David Duchovny— Miss Subways: A Novel (2018, Farrar, Straus and Giroux, $26.00 U.S.) Purchase this book (Amazon)
It’s easy to write off David Duchovny one of a number of celebrities who fancies him or herself as a novelist. However, the guy is no stranger to the world of fiction. His college education is steeped in English Literature and poetry, he received a terminal M.A. in the same field while working on a Ph.D. — but ditched completing the degree while working on his doctoral dissertation. Does that make him more qualified than his acting contemporaries to write long-form fiction? Not really. Indeed, it’s possible that having a deep knowledge of English Lit may somewhat hamper his ability to tell a good story. While that’s not entirely the case with his third novel, Miss Subways, Duchovny does take extended detours in his story with long expositions and pontifications on philosophical and religious questions — which does muddy the waters of a good yarn.
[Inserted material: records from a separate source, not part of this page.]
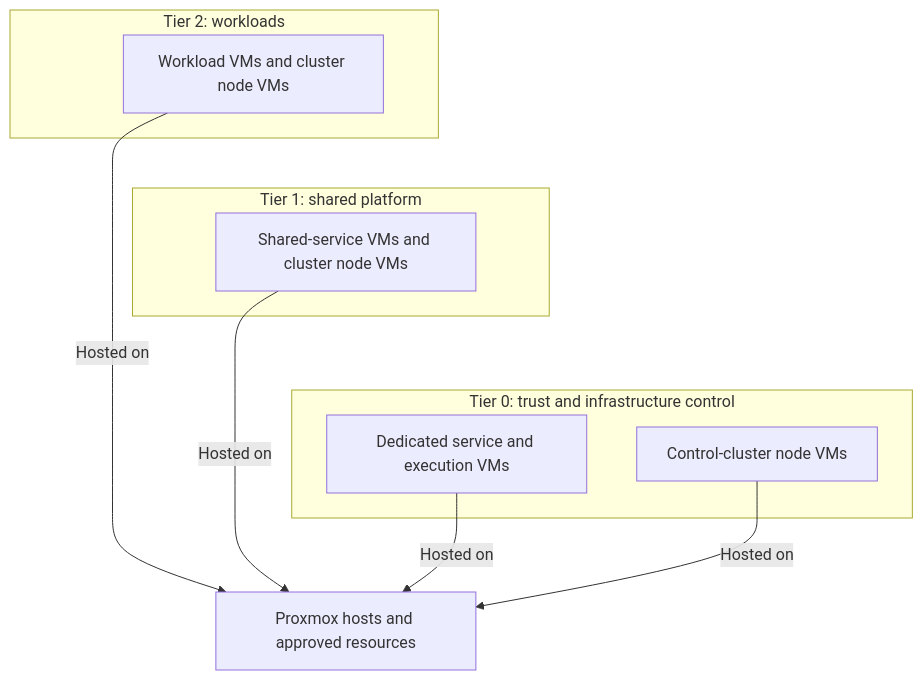
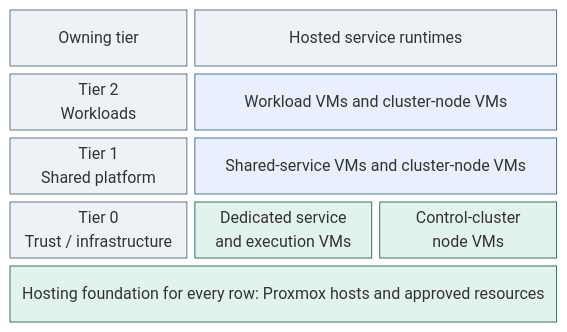
One commit to Rexus/homelab changed the first of 2 diagrams in docs/architecture/compute/runtime.md. Above: the diagram before and after it, drawn with Mermaid. The commit also changed other lines of this file and 49 other files, not shown here.

Commit message:
docs(diagrams): clarify tier layouts and visual styles

````diff
--- a/docs/architecture/compute/runtime.md
+++ b/docs/architecture/compute/runtime.md
@@ -23,19 +23,17 @@
 ```mermaid
-flowchart TB
-  subgraph T2["Tier 2: workloads"]
-    Workloads["Workload VMs and cluster node VMs"]
-  end
-  subgraph T1["Tier 1: shared platform"]
-    Shared["Shared-service VMs and cluster node VMs"]
-  end
-  subgraph T0["Tier 0: trust and infrastructure control"]
-    Dedicated["Dedicated service and execution VMs"]
-    Cluster["Control-cluster node VMs"]
-  end
-  Workloads ~~~ Shared ~~~ Dedicated
-  Hosts["Proxmox hosts and approved resources"]
-  Workloads -->|Hosted on| Hosts
-  Shared -->|Hosted on| Hosts
-  Dedicated -->|Hosted on| Hosts
-  Cluster -->|Hosted on| Hosts
+block-beta
+  columns 3
+  Owner["Owning tier"] Runtime["Hosted service runtimes"]:2
+  T2["Tier 2<br/>Workloads"] Workloads["Workload VMs and cluster-node VMs"]:2
+  T1["Tier 1<br/>Shared platform"] Shared["Shared-service VMs and cluster-node VMs"]:2
+  T0["Tier 0<br/>Trust / infrastructure"]
+  Dedicated["Dedicated service<br/>and execution VMs"] Cluster["Control-cluster<br/>node VMs"]
+  Hosts["Hosting foundation for every row: Proxmox hosts and approved resources"]:3
+  classDef default fill:#f8fafc,stroke:#64748b,color:#1f2937
+  classDef boundary fill:#eef2f6,stroke:#64748b,color:#1f2937
+  classDef services fill:#e7f0fc,stroke:#4d719b,color:#203a5b
+  classDef control fill:#e2f3ed,stroke:#397366,color:#173f36
+  class Owner,Runtime,T2,T1,T0 boundary
+  class Workloads,Shared services
+  class Dedicated,Cluster,Hosts control
 ```
````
The story veers into the realm of science fiction with its lead character, Emer Gunnels, facing a choice: save the one she loves from a horrible death by sacrificing her relationship and never seeing her soul mate again, or watch him die. It’s kind of a Hobson’s Choice (i.e., taking what is available or nothing at all) as both will leave Emer alone and pining for love. Where does this strange choice come from? Well — and this is where the novel takes a strange turn — Emer is confronted in her apartment by a Celtic fairy (not a leprechaun) named Sid who shows her on his phone video of Emer’s boyfriend, Con, and the grisly fate that awaits him. The video shows what could be if Emer lets him die, and also shows what could be if she makes the choice to leave him and never cross paths again. She chooses a loveless existence where she and her boyfriend — known as Con, but whose real name is Cuchulain Constance — live apart in an alternate reality. The bulk of the novel is exploring the nature of love (as it transcends space-time), mythological creatures who live in our world, and a heaping helping of pop culture references that are very funny at times.
Duchovny is a competent writer who really shines when his sardonic, pop-culture laced quips take front and center. I’m not sure if people outside late Baby Boomers and Gen X’ers will find the references Duchovny weaves into the dialog funny, but they certainly made me chuckle at times. Alas, those moments were few and far between in the novel, and that’s a shame because Miss Subways had the potential to be a crazy and funny wild ride of a story. Instead, Duchovny’s detours into high-minded quotes and long disquisitions into the meaning of love and religion sacrificed a potentially compelling plot that made the novel more than a bit plodding.